Batman Eternal #1 & #2

I feel weird whenever I go through an extended period of not buying Batman comics. From the tiny digests that I owned as a kid, to UK reprint titles, petrol station spinner racks and eventually visits to comic shops, Batman comics have been a staple of my comics reading. When I’ve been underwhelmed by the current DC output, or had to cut back due to lack of money, it’s felt like an unscratched itch. photo

Lately I’ve been getting the Snyder/Capullo Batman in paperback, which means I’m years behind, and reading the odd mix of recentish Batman titles reprinted in the UK. The Snyder stuff is great, the rest a mixed bag, and it’s all very infrequent and irregular.

I do still buy two or three US comics a week though, and so I’m susceptible to the more regular diet of a weekly Batman comic in the form of Batman Eternal – providing I can justify paying for it every week at the expense of all those all new Marvel titles, Image books etc.
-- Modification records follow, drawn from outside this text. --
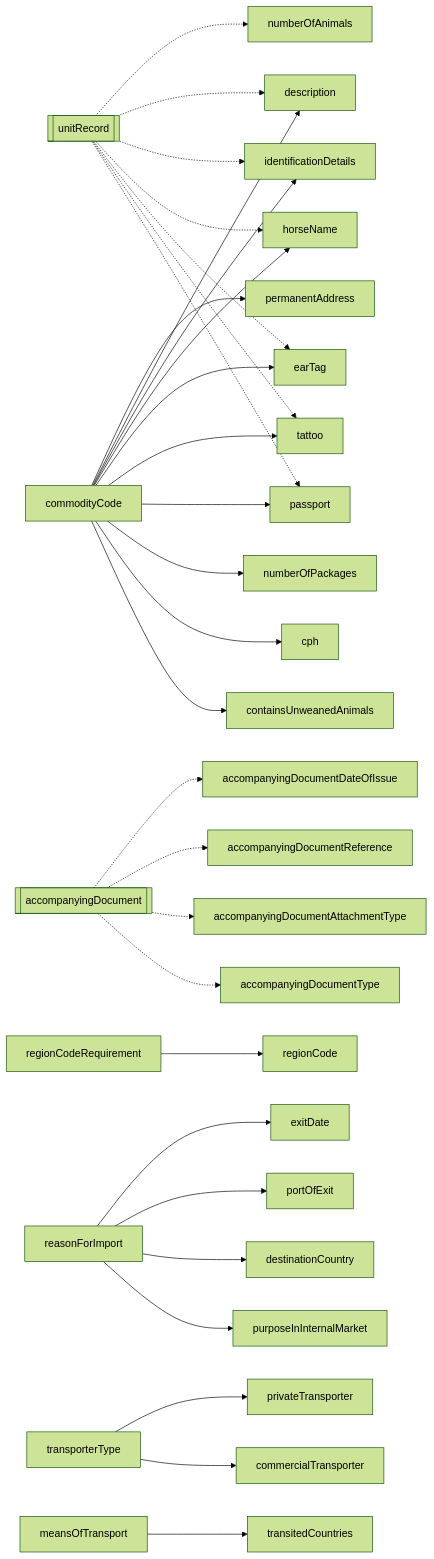
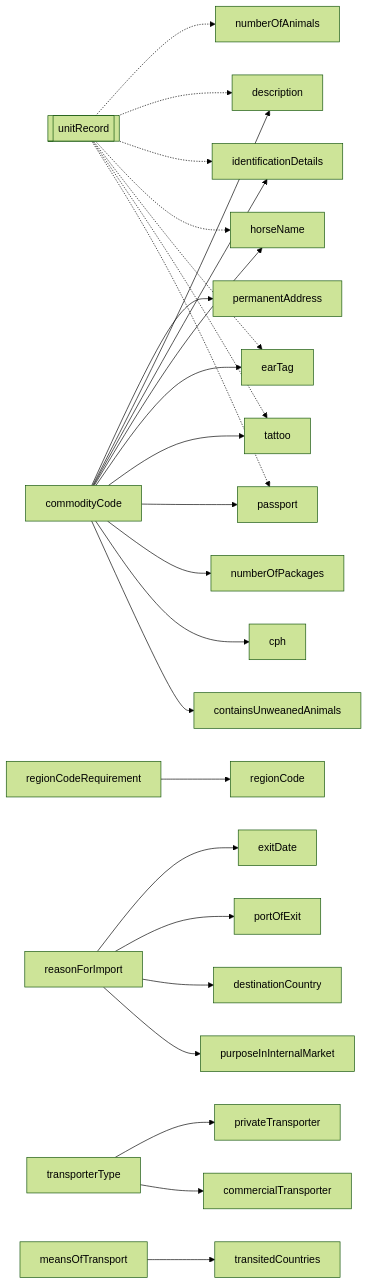
One commit to DEFRA/trade-imports-animals-frontend changed the first of 7 diagrams in prototypes/journey-config-spikes/EUDPA-249-flow-layer/MODEL.md. Above: the diagram before and after it, drawn with Mermaid (forest theme). The commit also changed other lines of this file and 18 other files, not shown here.

````diff
--- a/prototypes/journey-config-spikes/EUDPA-249-flow-layer/MODEL.md
+++ b/prototypes/journey-config-spikes/EUDPA-249-flow-layer/MODEL.md
@@ -72,34 +74,29 @@
 ```mermaid
 graph LR
   unitRecord[[unitRecord]]
-  accompanyingDocument[[accompanyingDocument]]
   regionCodeRequirement --> regionCode
   reasonForImport --> purposeInInternalMarket
   reasonForImport --> destinationCountry
   reasonForImport --> portOfExit
   reasonForImport --> exitDate
   commodityCode --> containsUnweanedAnimals
   transporterType --> commercialTransporter
   transporterType --> privateTransporter
   meansOfTransport --> transitedCountries
   commodityCode --> cph
   commodityCode --> numberOfPackages
   commodityCode --> passport
   commodityCode --> tattoo
   commodityCode --> earTag
   commodityCode --> horseName
   commodityCode --> identificationDetails
   commodityCode --> description
   commodityCode --> permanentAddress
   unitRecord -.-> passport
   unitRecord -.-> tattoo
   unitRecord -.-> earTag
   unitRecord -.-> horseName
   unitRecord -.-> identificationDetails
   unitRecord -.-> description
-  accompanyingDocument -.-> accompanyingDocumentType
-  accompanyingDocument -.-> accompanyingDocumentAttachmentType
-  accompanyingDocument -.-> accompanyingDocumentReference
-  accompanyingDocument -.-> accompanyingDocumentDateOfIssue
   unitRecord -.-> numberOfAnimals
 ```
````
Batman Eternal is a weekly book developed by a team of writers including, and presumably led by, Scott Snyder. The writing team and weekly schedule suggest something closer to the approach of a TV show than a monthly comic, and that’s what these first two issues set up, building a sprawling ensemble and setting various hares running.

The danger of a project of this scope is that twenty pages isn’t much to set up the sprawl that an epic weekly series is going to need, and indeed it’s not clear by the end of #1 the scope of what Eternal intends to be. The first issue has a flash forward to horrible future events, introduces the characters at the Gotham City Police Department via a newbie to the force, then throws us into the big action scene that’s the inciting incident for this story. It’s kind of intriging, artist Jason Fabok does very solid Bat-work in the very Arkham-game-influenced New 52 mould, but it doesn’t quite explain what this whole weekly series is actually going to be about.

#2 sets things up a lot better, exploring the ramifications of the incident in #1 and, in a final page reveal, showing who is behind it all. As such I’d actually recommend #2 as a sample more than #1 – the first issue’s events are recapped well enough, and by the end of this second issue the reader’s reaction to what is revealed should provide a good indication as to whether this is your kind of series.  On one level it’s just a villain reveal, but the implications are for a story that’s wide in scope and go to the heart of what makes Gotham and the Bat cast distinctive.

It should be fun, and for now I’m in. Apart from anything else I’m curious to see how the series competes for my attention over the long haul. When I last read a weekly series, 52, I had more money and time for these things. Can Batman Eternal compete with other distractions? We’ll see.



April 17, 2014. Tags: , , , , , , , , , , . Uncategorized. Comments off.